[Problem requirements] Whenever a line in the data holds the string "about", pull that line out.

[Data records]
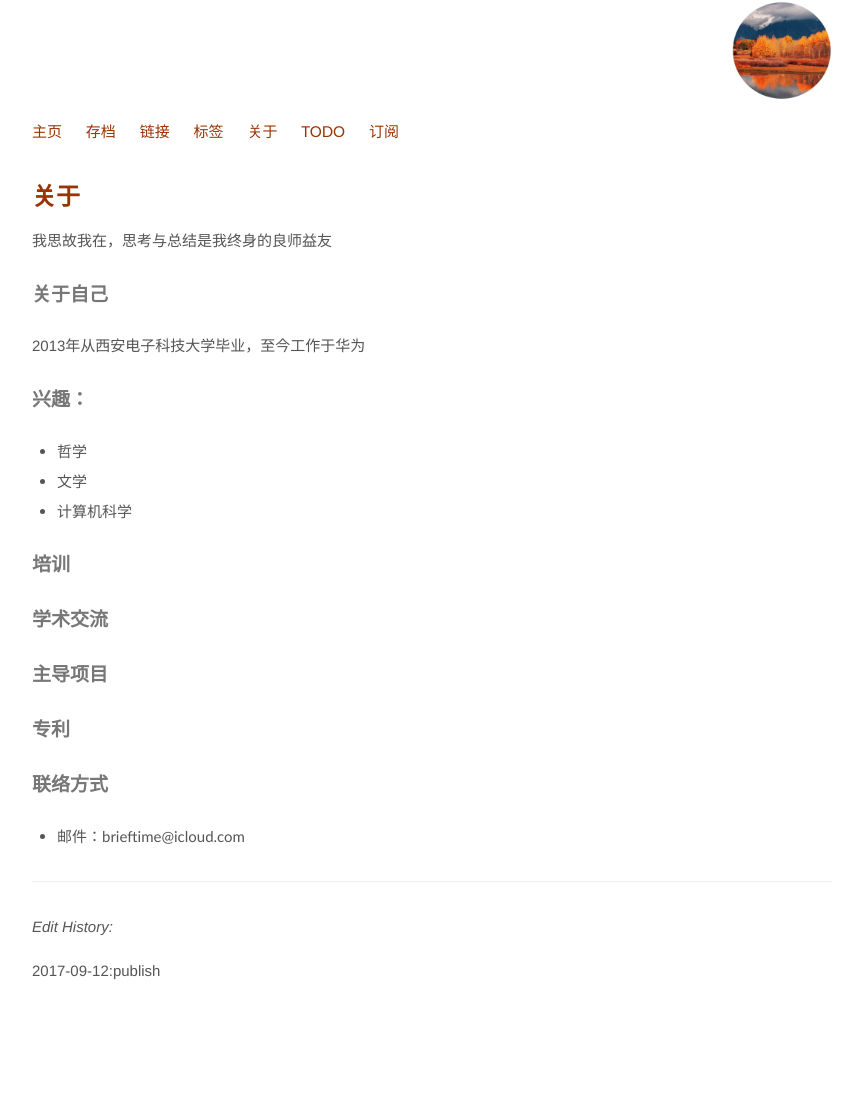
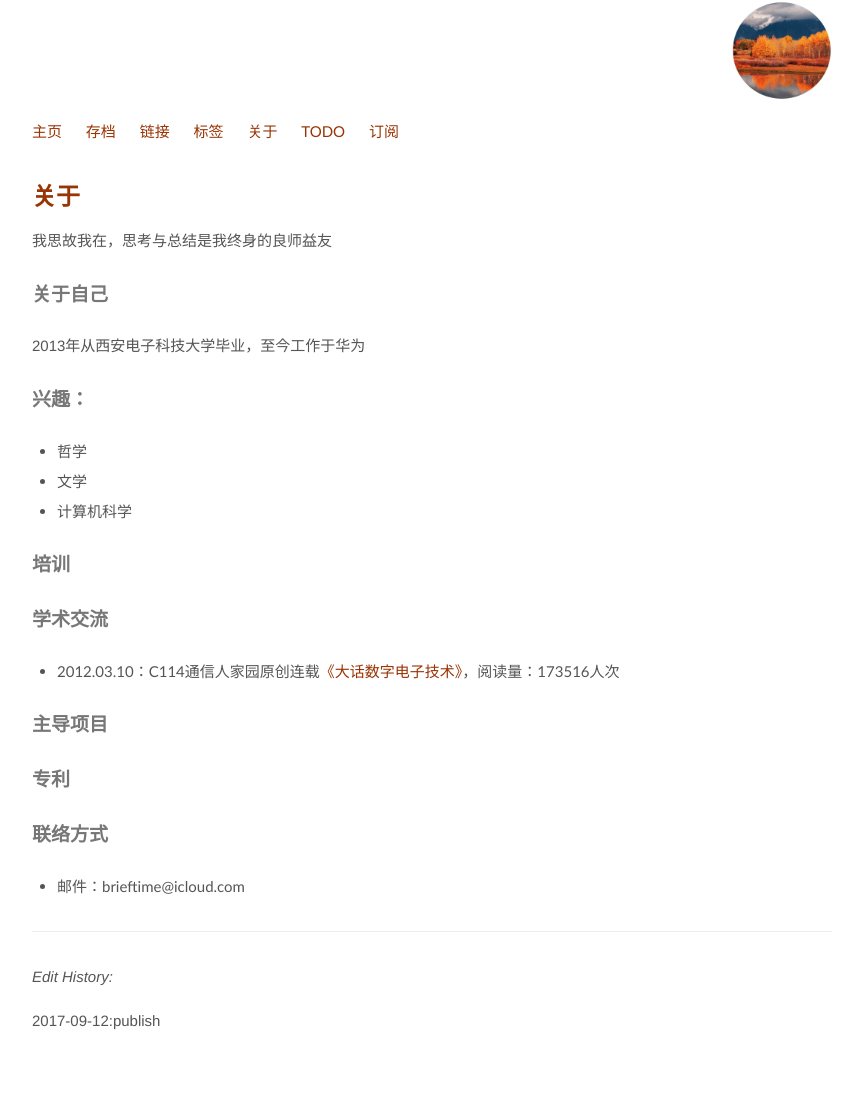
Before and after one commit to fk1091889767/tanwubin.github.io, a Jekyll site: the page built from about.md, in a window 1280 px wide. Shown: the whole page, without its empty margins (208-1070 px from the left). Built offline with Jekyll 4.4.1, drawn with Linux system fonts in a browser that asks for light colours; before the commit the page ends 1060 px from its top, so only the background shows below that.

Commit message:
update about

```diff
--- a/about.md
+++ b/about.md
@@ -21,6 +21,7 @@ permalink: /about/
 
 ## 学术交流 ##
 
+- 2012.03.10：C114通信人家园原创连载[《大话数字电子技术》](http://www.txrjy.com/thread-602453-1-1.html)，阅读量：173516人次
 
 
 ## 主导项目	##
```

[Result for this task]
Before and after one commit to fk1091889767/tanwubin.github.io, a Jekyll site: the page built from about.md, in a window 1280 px wide. Shown: the whole page, without its empty margins (208-1070 px from the left). Built offline with Jekyll 4.4.1, drawn with Linux system fonts in a browser that asks for light colours; before the commit the page ends 1060 px from its top, so only the background shows below that.
update about
--- a/about.md
+++ b/about.md
@@ -21,6 +21,7 @@ permalink: /about/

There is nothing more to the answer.